We’ll All Pay If Democrats Scrap the Tax Cuts

COMMENTARY Taxes

We’ll All Pay If Democrats Scrap the Tax Cuts

Nov 5th, 2018 2 min read
COMMENTARY BY
Adam Michel

Policy Analyst, Roe Institute for Economic Policy

Adam N. Michel focuses on tax policy and the federal budget as a Policy Analyst in the Thomas A. Roe Institute.
U.S. House Republicans celebrate at a news conference announcing the passage of the "Tax Cuts and Jobs Act" at the U.S. Capitol in Washington, DC, U.S., November 16, 2017. Aaron Bernstein/REUTERS/Newscom

Key Takeaways

Many on the left are seeking a repeal of the Trump tax cuts. If they succeed, the fallout could devastate working-class Americans.

A family of four in New York’s 22nd District had their income taxes cut by more than 17 percent on average. That’s 1,500 hard-earned dollars they’ll get to keep.

If the tax cuts are taken away, Americans in every district will see their taxes go up and their economic opportunities limited.

With the midterms around the corner, it’s worth noting that many on the left are seeking a repeal of the Trump tax cuts. If they succeed, the fallout could devastate working-class Americans.

Consider: Trashing last year’s Tax Cuts and Jobs Act would leave the average New Yorker $22,500 poorer over the following 10 years. A typical family of four would lose out on $41,300 in take-home pay. That ain’t crumbs.

Calls for repeal aren’t just idle talk. Democrats have already introduced a bill in the House to do just that. Four New York City representatives — Carolyn Maloney, Yvette Clarke, Adriano Espaillat and Jose Serrano — have signed on. The plan raises taxes across the country by repealing the tax-cut legislation and expands subsidies for higher education, a key driver of rising tuition costs.

Democratic wannabes are either confused or being dishonest about the benefits of last year’s tax cuts. Anthony Brindisi, for example, claimed that the cuts are not “benefiting, by and large, the people in [his] district living paycheck to paycheck.”

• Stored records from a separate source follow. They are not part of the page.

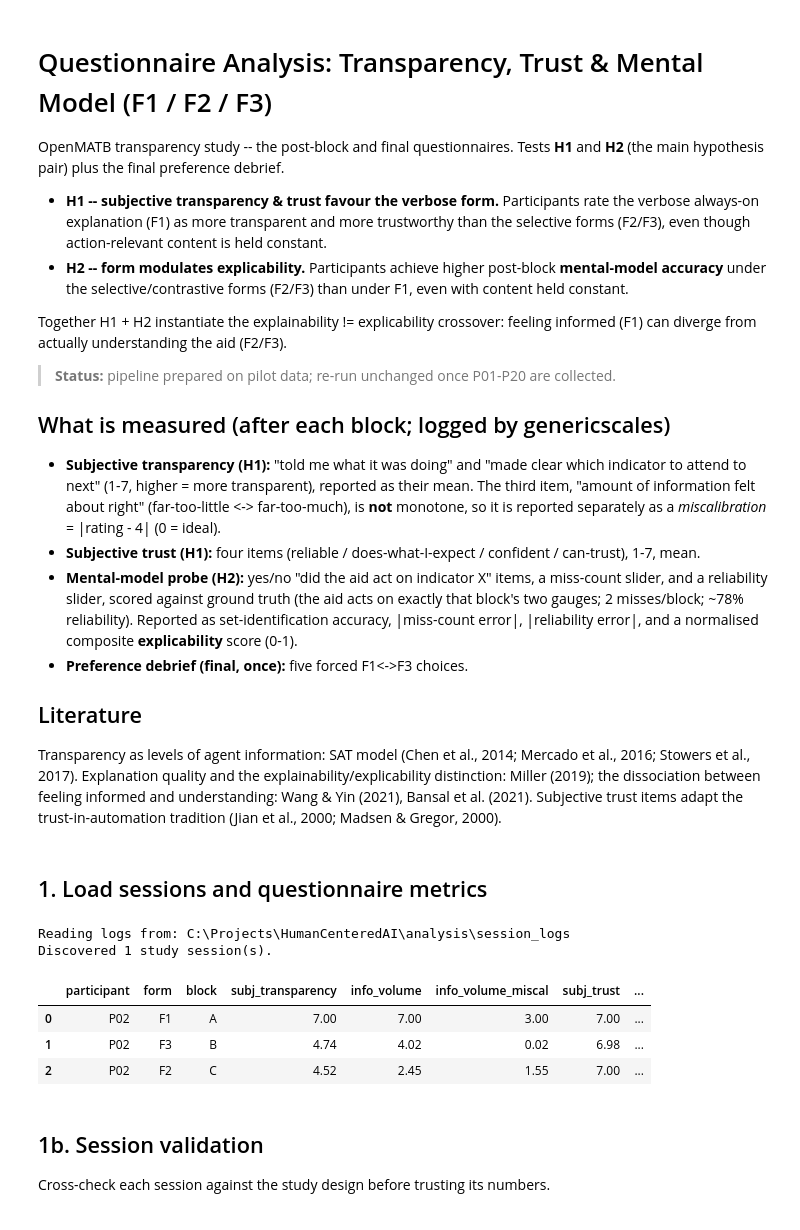
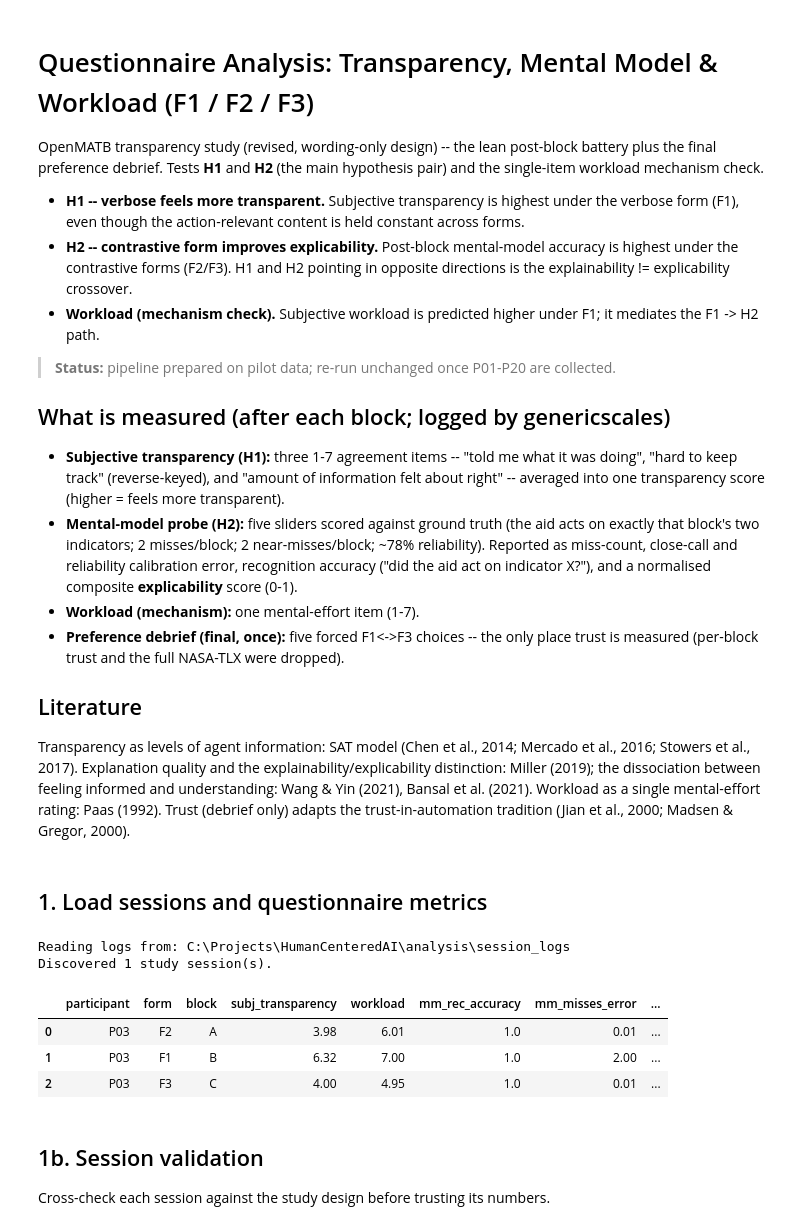
Before and after one commit to AndreaThelen/HumanCenteredAI, a Jupyter notebook: analysis/notebooks/03_questionnaires.ipynb, the cells around one changed output. Saved outputs shown, nothing was run; the diff lists cells and outputs as text; code cells hidden in the pictures.

```diff
--- a/analysis/notebooks/03_questionnaires.ipynb
+++ b/analysis/notebooks/03_questionnaires.ipynb
@@ -1,37 +1,35 @@
 # %% [markdown]
-# Questionnaire Analysis: Transparency, Trust & Mental Model (F1 / F2 / F3)
+# Questionnaire Analysis: Transparency, Mental Model & Workload (F1 / F2 / F3)
 
-OpenMATB transparency study -- the post-block and final questionnaires. Tests
-**H1** and **H2** (the main hypothesis pair) plus the final preference debrief.
+OpenMATB transparency study (revised, wording-only design) -- the lean post-block
+battery plus the final preference debrief. Tests **H1** and **H2** (the main
+hypothesis pair) and the single-item workload mechanism check.
 
-- **H1 -- subjective transparency & trust favour the verbose form.** Participants
-  rate the verbose always-on explanation (F1) as more transparent and more
-  trustworthy than the selective forms (F2/F3), even though action-relevant
-  content is held constant.
-- **H2 -- form modulates explicability.** Participants achieve higher post-block
-  **mental-model accuracy** under the selective/contrastive forms (F2/F3) than
-  under F1, even with content held constant.
-
-Together H1 + H2 instantiate the explainability != explicability crossover:
-feeling informed (F1) can diverge from actually understanding the aid (F2/F3).
+- **H1 -- verbose feels more transparent.** Subjective transparency is highest
+  under the verbose form (F1), even though the action-relevant content is held
+  constant across forms.
+- **H2 -- contrastive form improves explicability.** Post-block mental-model
+  accuracy is highest under the contrastive forms (F2/F3). H1 and H2 pointing in
+  opposite directions is the explainability != explicability crossover.
+- **Workload (mechanism check).** Subjective workload is predicted higher under
+  F1; it mediates the F1 -> H2 path.
 
 > **Status:** pipeline prepared on pilot data; re-run unchanged once P01-P20 are collected.
 
 ## What is measured (after each block; logged by genericscales)
 
-- **Subjective transparency (H1):** "told me what it was doing" and "made clear
-  which indicator to attend to next" (1-7, higher = more transparent), reported as
-  their mean. The third item, "amount of information felt about right"
-  (far-too-little <-> far-too-much), is **not** monotone, so it is reported
-  separately as a *miscalibration* = |rating - 4| (0 = ideal).
-- **Subjective trust (H1):** four items (reliable / does-what-I-expect /
-  confident / can-trust), 1-7, mean.
-- **Mental-model probe (H2):** yes/no "did the aid act on indicator X" items,
-  a miss-count slider, and a reliability slider, scored against ground truth
-  (the aid acts on exactly that block's two gauges; 2 misses/block; ~78%
-  reliability). Reported as set-identification accuracy, |miss-count error|,
-  |reliability error|, and a normalised composite **explicability** score (0-1).
-- **Preference debrief (final, once):** five forced F1<->F3 choices.
+- **Subjective transparency (H1):** three 1-7 agreement items -- "told me what it
+  was doing", "hard to keep track" (reverse-keyed), and "amount of information
+  felt about right" -- averaged into one transparency score (higher = feels more
+  transparent).
+- **Mental-model probe (H2):** five sliders scored against ground truth (the aid
+  acts on exactly that block's two indicators; 2 misses/block; 2 near-misses/block;
+  ~78% reliability). Reported as miss-count, close-call and reliability calibration
+  error, recognition accuracy ("did the aid act on indicator X?"), and a normalised
+  composite **explicability** score (0-1).
+- **Workload (mechanism):** one mental-effort item (1-7).
+- **Preference debrief (final, once):** five forced F1<->F3 choices -- the only
+  place trust is measured (per-block trust and the full NASA-TLX were dropped).
 
 ## Literature
 
@@ -39,8 +37,8 @@ Transparency as levels of agent information: SAT model (Chen et al., 2014;
 Mercado et al., 2016; Stowers et al., 2017). Explanation quality and the
 explainability/explicability distinction: Miller (2019); the dissociation between
 feeling informed and understanding: Wang & Yin (2021), Bansal et al. (2021).
-Subjective trust items adapt the trust-in-automation tradition (Jian et al., 2000;
-Madsen & Gregor, 2000).
+Workload as a single mental-effort rating: Paas (1992). Trust (debrief only)
+adapts the trust-in-automation tradition (Jian et al., 2000; Madsen & Gregor, 2000).
 # %%
 import sys
 from pathlib import Path
@@ -65,22 +63,23 @@ OUT.mkdir(exist_ok=True)
 # %%
 sessions = find_study_sessions()
 print(f"Reading logs from: {DEFAULT_SESSIONS_DIR}")
 print(f"Discovered {len(sessions)} study session(s).")
 if not sessions:
     print("No logs yet. Copy the relevant OpenMATB session CSVs into")
     print("analysis/session_logs/ and re-run this notebook.")
 
 table = build_metrics_table(sessions)
-q_cols = ["subj_transparency", "info_volume", "info_volume_miscal", "subj_trust",
-          "mm_set_accuracy", "mm_skipped_error", "mm_reliability_error", "mm_explicability"]
+q_cols = ["subj_transparency", "workload",
+          "mm_rec_accuracy", "mm_misses_error", "mm_closecalls_error",
+          "mm_reliability_error", "mm_explicability"]
 table[["participant", "form", "block"] + q_cols].round(2)
 # %% [output]
 Reading logs from: C:\Projects\HumanCenteredAI\analysis\session_logs
 Discovered 1 study session(s).
-|  | participant | form | block | subj_transparency | info_volume | info_volume_miscal | subj_trust | ... |
-| 0 | P02 | F1 | A | 7.00 | 7.00 | 3.00 | 7.00 | ... |
-| 1 | P02 | F3 | B | 4.74 | 4.02 | 0.02 | 6.98 | ... |
-| 2 | P02 | F2 | C | 4.52 | 2.45 | 1.55 | 7.00 | ... |
+|  | participant | form | block | subj_transparency | workload | mm_rec_accuracy | mm_misses_error | ... |
+| 0 | P03 | F2 | A | 3.98 | 6.01 | 1.0 | 0.01 | ... |
+| 1 | P03 | F1 | B | 6.32 | 7.00 | 1.0 | 2.00 | ... |
+| 2 | P03 | F3 | C | 4.00 | 4.95 | 1.0 | 0.01 | ... |
 # %% [markdown]
 ## 1b. Session validation
 
```
Also changed, not shown: parts of 9 cells of this notebook, 13 other files.
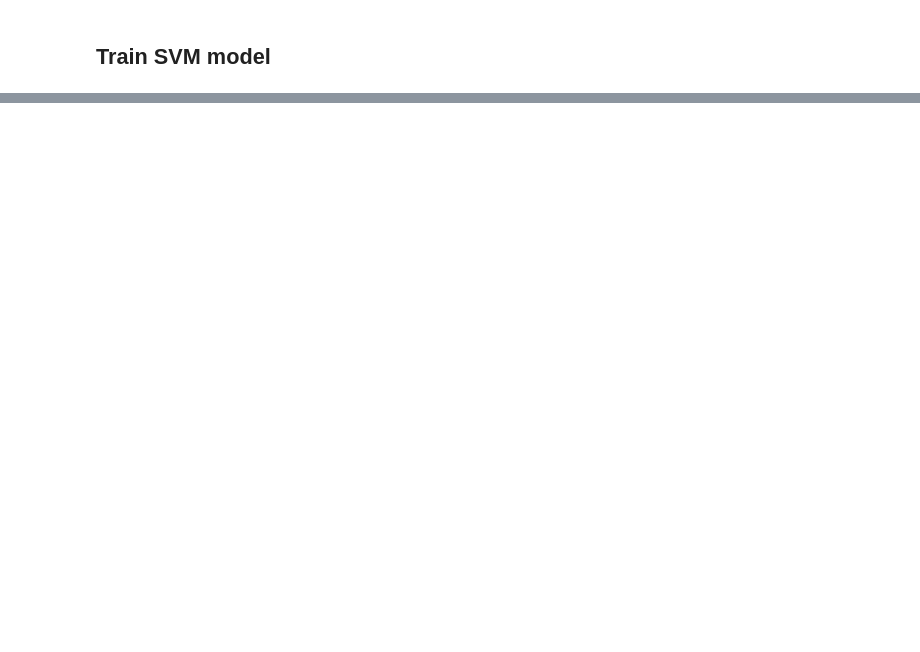
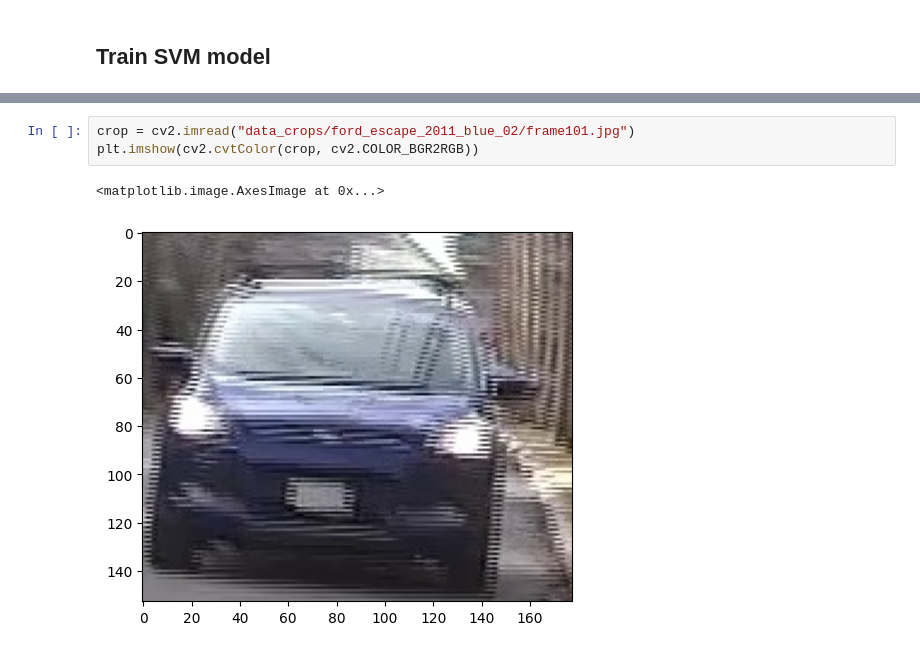
Before and after one commit to rizvansky/cars-tracking, a Jupyter notebook: feature_descriptors/example_pipeline.ipynb, the cells around one changed output, grey strips where cells are left out. Saved outputs shown, nothing was run; the diff lists cells and outputs as text; blank space fills up the shorter version.

```diff
--- a/feature_descriptors/example_pipeline.ipynb
+++ b/feature_descriptors/example_pipeline.ipynb
@@ -145,0 +140,6 @@ plt.imshow(crop)
+# %%
+crop = cv2.imread("data_crops/ford_escape_2011_blue_02/frame101.jpg")
+plt.imshow(cv2.cvtColor(crop, cv2.COLOR_BGR2RGB))
+# %% [output]
+<matplotlib.image.AxesImage at 0x...>
+[figure, added]
```
Also changed, not shown: parts of 4 cells of this notebook.
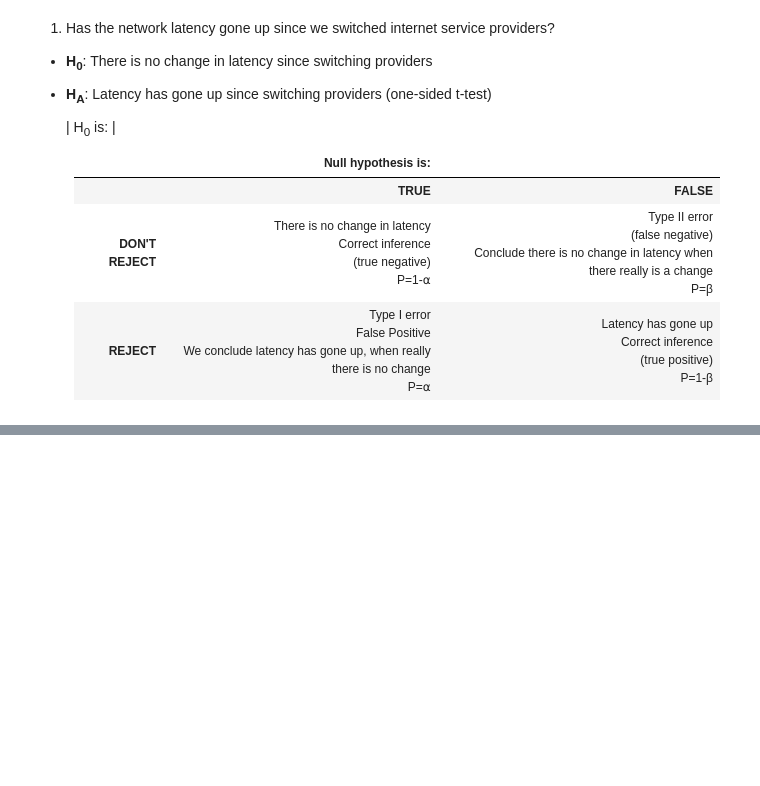
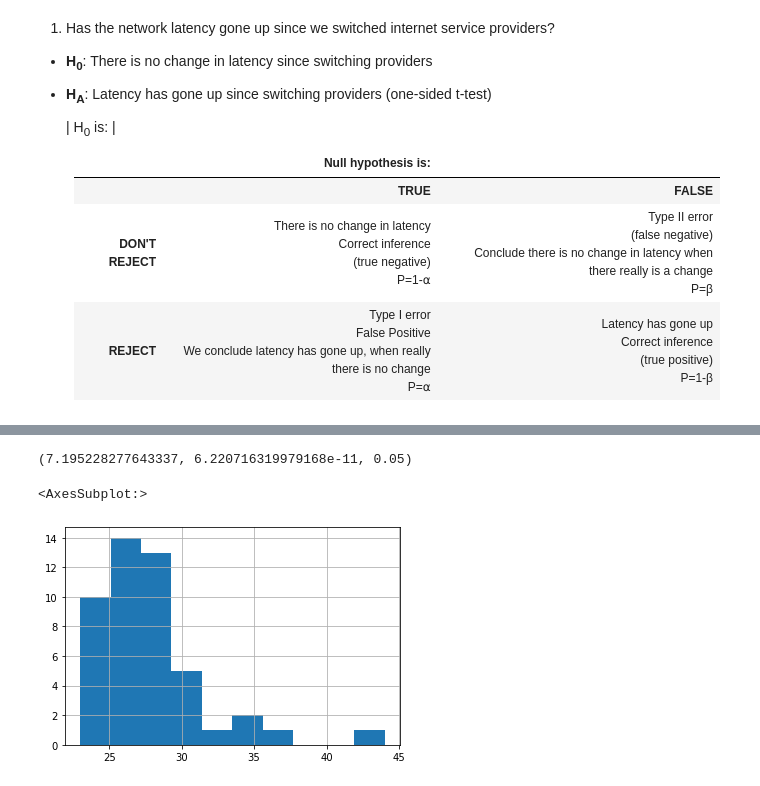
Before and after one commit to Jared-Godar/statistics-exercises, a Jupyter notebook: hypothesis_testing.ipynb, the cells around one changed output, grey strips where cells are left out. Cells and saved outputs as stored; diff of their text form; code cells hidden in the pictures; blank space fills up the shorter version.

```diff
--- a/hypothesis_testing.ipynb
+++ b/hypothesis_testing.ipynb
@@ -16,0 +129,15 @@ For each of the following questions, formulate a null and alternative hypothesis
+# %%
+#Again, using highway miles; comparing compact to all cars
+
+compact = mpg[mpg['class'] == 'compact'].hwy
+all_cars = mpg.hwy
+
+t, p = stats.ttest_ind(compact, all_cars, equal_var=False)
+t, p/2, alpha
+# %% [output]
+(7.195228277643337, 6.220716319979168e-11, 0.05)
+# %%
+compact.hist()
+# %% [output]
+<AxesSubplot:>
+[figure, added]
```
Also changed, not shown: parts of 28 cells of this notebook, 2 other files.
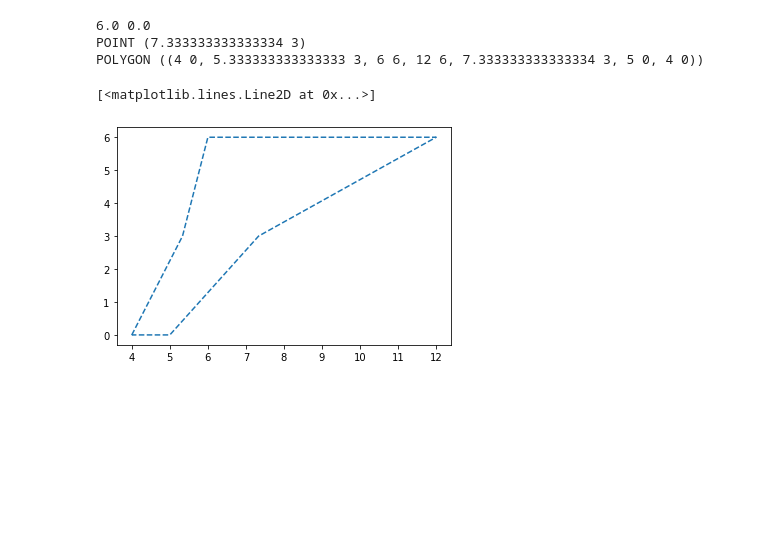
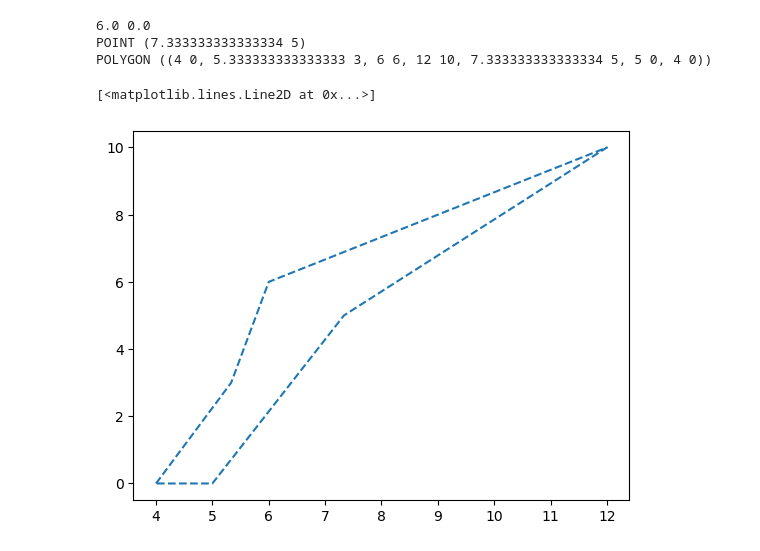
Before and after one commit to adhocmaster/carla-jaywalker-experiments, a Jupyter notebook: notebooks/Crosswalk-area/crosswalk-area.ipynb, the cells around one changed output. Cells and saved outputs as stored; diff of their text form; code cells hidden in the pictures; blank space fills up the shorter version.

```diff
--- a/notebooks/Crosswalk-area/crosswalk-area.ipynb
+++ b/notebooks/Crosswalk-area/crosswalk-area.ipynb
@@ -96,11 +96,11 @@ def genPolyArea(start, goalLine):
     botRight = Point((botRight_x, botRight_y))
     # Top left point
     topLeft_x = goalLine_x1
-    topLeft_y = goalLine_y1
+    topLeft_y = (goalLine_y1 + goalLine_y2) / 2
     topLeft = Point((topLeft_x, topLeft_y))
     # Top right point
     topRight_x = goalLine_x2
-    topRight_y = goalLine_y2
+    topRight_y = (goalLine_y2 + goalLine_y1) / 2
     topRight = Point((topRight_x, topRight_y))
     # Mid left point
     midLeft_x = min(botLeft_x, topLeft_x) + (max(botLeft_x, topLeft_x) - min(botLeft_x, topLeft_x))/1.5
@@ -117,16 +117,17 @@ def genPolyArea(start, goalLine):
     areaPolygon = Polygon([botLeft, midLeft, topLeft, topRight, midRight, botRight])
     return areaPolygon
 # %%
+goalLine = LineString([(6, 6), (12, 10)])
 polygon = genPolyArea(start, goalLine)
 print(polygon)
 x,y = polygon.exterior.xy
 plt.plot(x,y, '--')
 # %% [output]
 6.0 0.0
-POINT (7.333333333333334 3)
-POLYGON ((4 0, 5.333333333333333 3, 6 6, 12 6, 7.333333333333334 3, 5 0, 4 0))
+POINT (7.333333333333334 5)
+POLYGON ((4 0, 5.333333333333333 3, 6 6, 12 10, 7.333333333333334 5, 5 0, 4 0))
 [<matplotlib.lines.Line2D at 0x...>]
-[figure, old version]
+[figure, new version]
 # %%
 # Generate n intermediate points given start and end point.
 def pointsOnLine(start, end, n):
```
Also changed, not shown: 2 other files.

That is simply not true. Using IRS data, the Heritage Foundation estimates that a family of four in New York’s 22nd District had their income taxes cut by more than 17 percent on average.

That’s 1,500 hard-earned dollars they’ll get to keep.

The economic success of lower taxes and fewer unnecessary regulations is even clearer. This summer, manufacturing activity hit its highest level in 14 years, and the longest-running period of businesses adding new jobs continues to roll on.

Workers across the country are benefiting twice from the tax cuts: first, by paying less in taxes, and second from higher wages generated by a faster-growing economy. Repealing the tax cuts would take that all away.

Some wealthy taxpayers in New York are also concerned about the new $10,000 cap on the state and local tax deduction included in last year’s tax law. Politically motivated attacks, amplified by shoddy reporting, have left most New Yorkers fearing they will wind up paying more because of the cap.

This, too, is simply false. In addition to lowering tax rates, last year’s tax reform increased the amount of income that is exempt from taxation and doubled the child tax credit. As a result, 90 percent of New Yorkers will see a tax cut or no change. By this measure, New York fares better than 26 other states — even with the cap on state and local deductions.

And the tax cuts left no part of America behind. In every congressional district throughout the country, the average family will see its federal taxes drop this year.

Yet the reverse is also true: If the tax cuts are taken away, Americans in every district will see their taxes go up and their economic opportunities limited. Over the course of a decade, repeal will leave hundreds of millions of taxpayers tens of thousands of dollars poorer.

Even if the tax cuts remain, they expire after 2025. This is why the House recently passed “Tax Reform 2.0,” which makes the cuts permanent and expands some benefits even more.
The growing federal deficit also threatens the tax cuts, as deficit spending now requires tax increases in the future. Yet the deficit is driven by out-of-control spending, not a lack of tax revenue. Indeed, the tax cuts are already generating additional revenue because of the better economy.

It’s not likely Democrats will win enough votes to scrap the cuts. But they could surely set the process in motion.

In any event, they should spend less time trying to score political points by telling people — falsely — they’re paying more tax as a result of last year’s legislation and threatening to repeal it. Instead, they should work to get their profligate spending habit under control. This will allow Congress to make the tax cuts permanent and solidify the current broad-based economic boom.

This piece originally appeared in the New York Post